The Column of Constantine (Turkish: Çemberlitaş Sütunu, from çemberli 'hooped' and taş 'stone'), also known as the Burnt Stone or the Burnt Pillar,[1] is a Roman monumental column constructed on the orders of the Roman emperor Constantine the Great in 330 AD. It commemorates the declaration of Byzantium (renamed by Constantine as Nova Roma) as the new capital city of the Roman Empire. The column is located on the Street of the Janissaries (Yeniçeriler Caddesi) in the neighborhood (named after the column) of Çemberlitaş, central Istanbul, along the old Road to the Imperial Council (Divan Yolu) between the Hippodrome of Constantinople (now Sultanahmet Square) and the Forum of Theodosius (now Beyazıt Square).


The Column of Constantine in its original form, with the statue of Constantine as Apollo on top

The column was dedicated on May 11, 330 AD, with a mix of Christian and pagan ceremonies.

In Constantine's day the column was at the center of the Forum of Constantine (today known as Çemberlitaş Square), an oval forum situated outside the city walls in the vicinity of what may have been the west gate of Antoninia.
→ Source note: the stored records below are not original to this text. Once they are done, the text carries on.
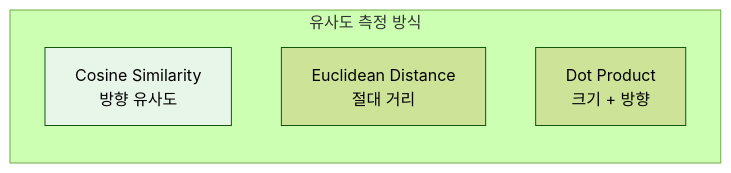
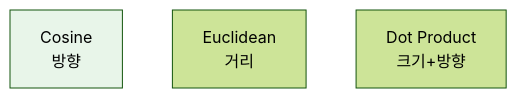
Before and after one commit to Gyeom/dev-notes: the sixth of 10 diagrams in content/posts/2025-10-05-rag-system-design-guide.md, drawn with Mermaid (forest theme). The commit also changed other lines of this file and 7 other files, not shown here.

First line of the commit message:
Fix: 전체 포스트 Mermaid 다이어그램 가로 배치 적용

````diff
--- a/content/posts/2025-10-05-rag-system-design-guide.md
+++ b/content/posts/2025-10-05-rag-system-design-guide.md
@@ -208,10 +194,6 @@
 ```mermaid
 flowchart LR
-    subgraph Metrics["유사도 측정 방식"]
-        M1["Cosine Similarity<br/>방향 유사도"]
-        M2["Euclidean Distance<br/>절대 거리"]
-        M3["Dot Product<br/>크기 + 방향"]
-    end
+    M1["Cosine<br/>방향"] ~~~ M2["Euclidean<br/>거리"] ~~~ M3["Dot Product<br/>크기+방향"]
 
     style M1 fill:#E8F5E9
 ```
````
On its erection, the column was 50 meters tall, constructed of several cylindrical porphyry blocks. The exact number of porphyry blocks is disputed, but common figures range from seven, up to as many as eleven.[2] These blocks were surmounted by a statue of Constantine in the figure of Apollo. The orb he carried was said to contain a fragment of the True Cross. At the foot of the column was a sanctuary which contained relics allegedly from the crosses of the two thieves who were crucified with Jesus Christ at Calvary, the baskets from the loaves and fishes miracle, an alabaster ointment jar belonging to Mary Magdalene and used by her for anointing the head and feet of Jesus,[3] and the palladium of ancient Rome (a wooden statue of Pallas Athena from Troy).

A strong gale in 1106 AD felled the statue and three of the upper cylinders of the column. Some years later, Byzantine emperor Manuel I Komnenos (reigned 1143-1180) placed a cross on top in place of the original statue and added a commemorative inscription that read "Faithful Manuel invigorated this holy work of art, which has been damaged by time". Bronze wreaths once covered the joints between the drums, but these were taken by the Latin Crusaders who plundered the city during the Fourth Crusade in 1204. The cross was removed by the Ottoman Turks after the fall of Constantinople in 1453.[4]

Earthquakes and a fire in 1779 destroyed the neighborhood surrounding the column, leaving it with black scorch marks and earning it the name 'Burnt Column' (or, as referred to by Gibbon, the "burned pillar"). The column was restored by Abdülhamid I, who had the present masonry base added.[5] The base was strengthened in 1779. The original platform of the column is 2.5 meters (about 8 feet) below ground.

The Column of Constantine in 2011.


The Column of Constantine is one of the most important examples of Roman art in Istanbul.

The column is 35 metres high. Restoration work has been under way since 1955. Cracks in the porphyry were filled and metal brackets renewed in 1972.

Since 1985, the monuments of the historic areas of Istanbul, including the Column, have been listed as a UNESCO World Heritage Site.

See also[edit]


  1. ^ Durant, Will (1950). The Age of Faith. The Story of Civilization. 4. New York: Simon and Schuster. p. 5.
  2. ^ Mango, C. (1981) Constantine's Porphyry Column and the Chapel of St. Constantine, p. 104.
  3. ^ Clarke, Howard: The Gospel of Matthew and its Readers. Indiana University Press, 2003. p.204.
  4. ^ "Çemberlitas (Burnt Column), Istanbul". Retrieved 2008-01-15.
  5. ^ "Çemberlitas (Burnt Column), Istanbul". Retrieved 2008-01-15.

External links[edit]

Media related to Column of Constantine at Wikimedia Commons

Coordinates: 41°00′31″N 28°58′16″E / 41.00861°N 28.97111°E / 41.00861; 28.97111